Speaking to Denver’s Westword, a spokesperson for the Colorado Governor’s Office of Information Technology explained that Governor Jared Polis had come up with the idea of letting residents personalize their IDs during a recent redesign of the state ID. “Driver licenses and IDs are an essential piece of our identity, and the DMV wanted to add a personal touch,” she explained.
The mobile ID itself, meanwhile, has practical uses. It can be used as official ID in traffic stops, it can store fishing and parks licenses, and it can be used to renew a driver’s license or state-issued ID, among other functions. It’s a pioneering state initiative as a growing patchwork of mobile ID systems emerges across the country.
That, in turn, reflects a global trend, with various governments having recently launched or announced plans for mobile ID systems. Europe has been a hotbed of excitement this month thanks in large part to the announcement of the Nordic-Baltic eID Project and a separate digital ID project in Finland.
In the US, mobile ID momentum has been led by a big-name private sector player. Apple has been working with a number of states to establish a mobile ID system that operates on the iPhone and the Apple Watch, and while it has only been launched in Arizona so far, it has the support of the Transportation Security Administration.

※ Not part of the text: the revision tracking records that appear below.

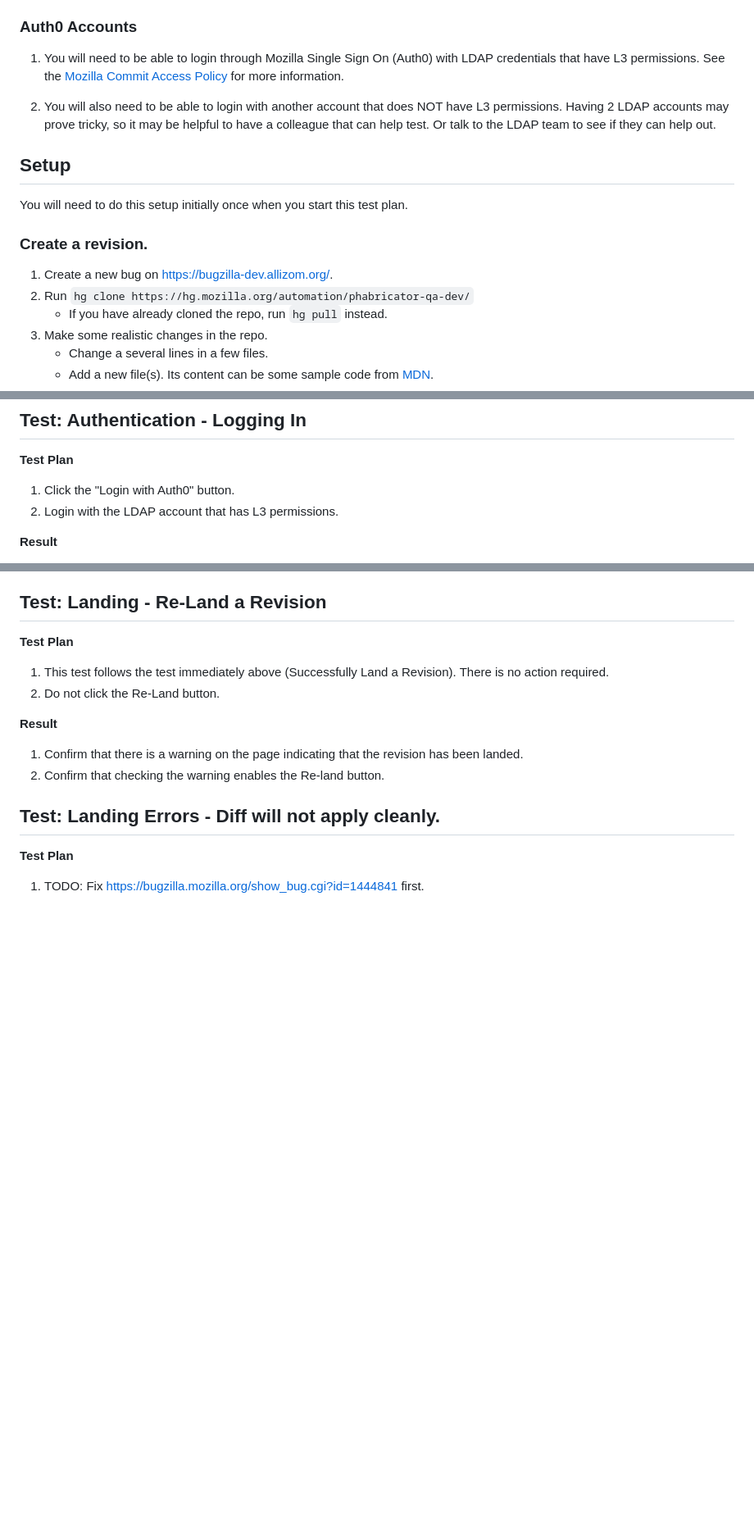
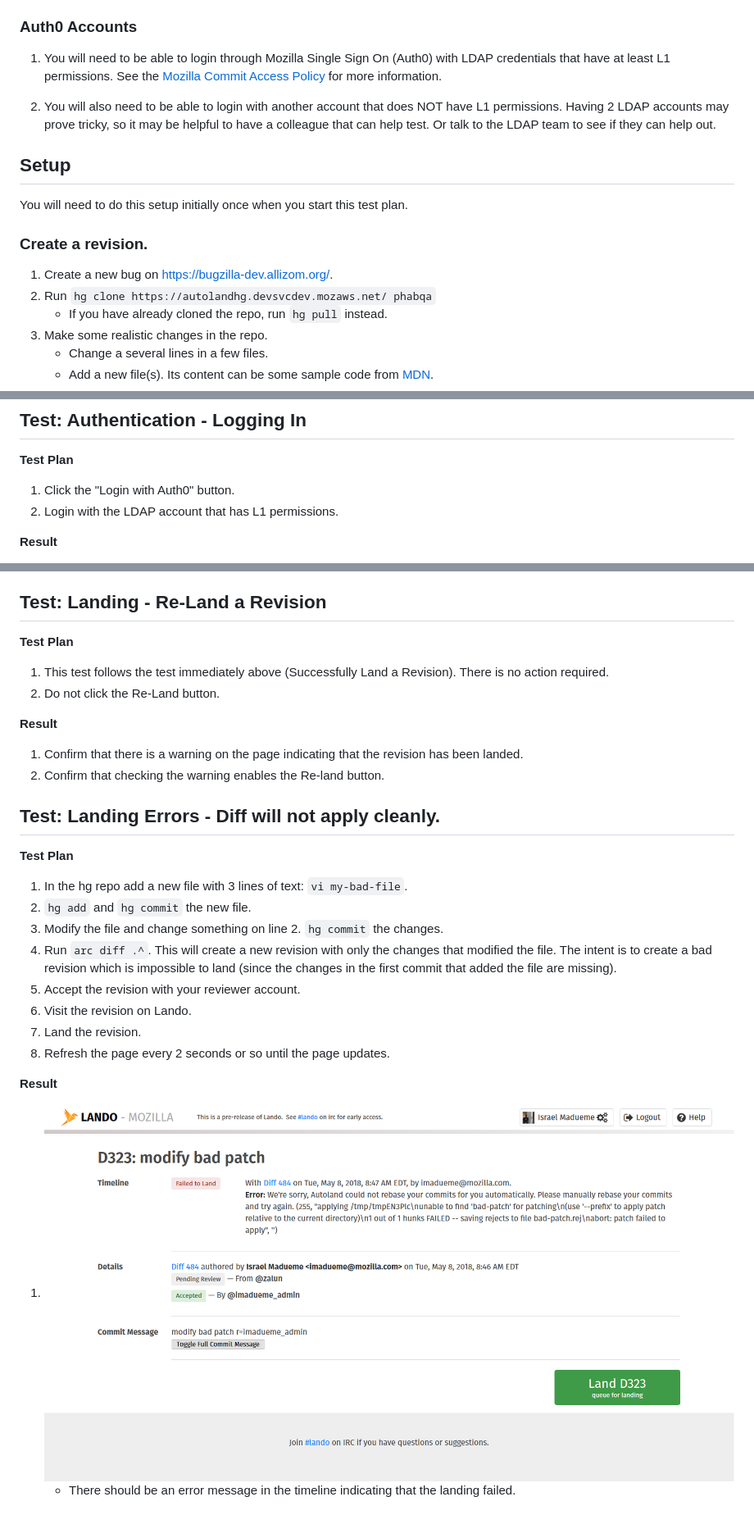
Before and after one commit to mozilla-conduit/lando-ui, a Markdown page: TEST_PLAN.md, 3 parts joined by grey strips. Shown: that part at 82% size. Rendered like a GitHub page; pictures changed too: screenshots/landing-failed.png (added); blank space fills up the shorter version.

```diff
--- a/TEST_PLAN.md
+++ b/TEST_PLAN.md
@@ -23,11 +23,11 @@ by account one. If you have a colleague that can do this for you, feel free to a
 ### Auth0 Accounts
 
 1. You will need to be able to login through Mozilla Single Sign On (Auth0) with
-LDAP credentials that have L3 permissions. See the [Mozilla Commit Access Policy][]
+LDAP credentials that have at least L1 permissions. See the [Mozilla Commit Access Policy][]
 for more information.
 
 2. You will also need to be able to login with another account that does NOT have
-L3 permissions. Having 2 LDAP accounts may prove tricky, so it may be helpful to
+L1 permissions. Having 2 LDAP accounts may prove tricky, so it may be helpful to
 have a colleague that can help test. Or talk to the LDAP team to see if they can
 help out.
 
@@ -39,7 +39,7 @@ You will need to do this setup initially once when you start this test plan.
 ### Create a revision.
 
 1. Create a new bug on https://bugzilla-dev.allizom.org/.
-2. Run `hg clone https://hg.mozilla.org/automation/phabricator-qa-dev/`
+2. Run `hg clone https://autolandhg.devsvcdev.mozaws.net/ phabqa`
     - If you have already cloned the repo, run `hg pull` instead.
 3. Make some realistic changes in the repo.
     - Change a several lines in a few files.
@@ -73,7 +73,7 @@ the [Phabricator Test Plan][].
 
 **Test Plan**
 1. Click the "Login with Auth0" button.
-2. Login with the LDAP account that has L3 permissions.
+2. Login with the LDAP account that has L1 permissions.
 
 **Result**
 1. You should be taken through the standard Mozilla Single Sign On Login process.
@@ -251,7 +325,22 @@ has been landed.
 ## Test: Landing Errors - Diff will not apply cleanly.
 
 **Test Plan**
-1. TODO: Fix https://bugzilla.mozilla.org/show_bug.cgi?id=1444841 first.
+1. In the hg repo add a new file with 3 lines of text: `vi my-bad-file`.
+2. `hg add` and `hg commit` the new file.
+3. Modify the file and change something on line 2. `hg commit` the changes.
+4. Run `arc diff .^`. This will create a new revision with only the changes
+that modified the file. The intent is to create a bad revision which is impossible
+to land (since the changes in the first commit that added the file are missing).
+5. Accept the revision with your reviewer account.
+6. Visit the revision on Lando.
+7. Land the revision.
+8. Refresh the page every 2 seconds or so until the page updates.
+
+**Result**
+1. ![Landing Failed](/screenshots/landing-failed.png)
+    - There should be an error message in the timeline indicating that the
+    landing failed.
+
 
 
 
```
Also changed, not shown: other parts of TEST_PLAN.md (+82 -8 lines), screenshots/accepted-as-project.png (added), screenshots/accepted-older.png (added), screenshots/planned-changes.png (added), 1 other file.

Colorado, for its part, has not been working with Apple – at least not publicly. Its mobile ID system is available for both iOS and Android.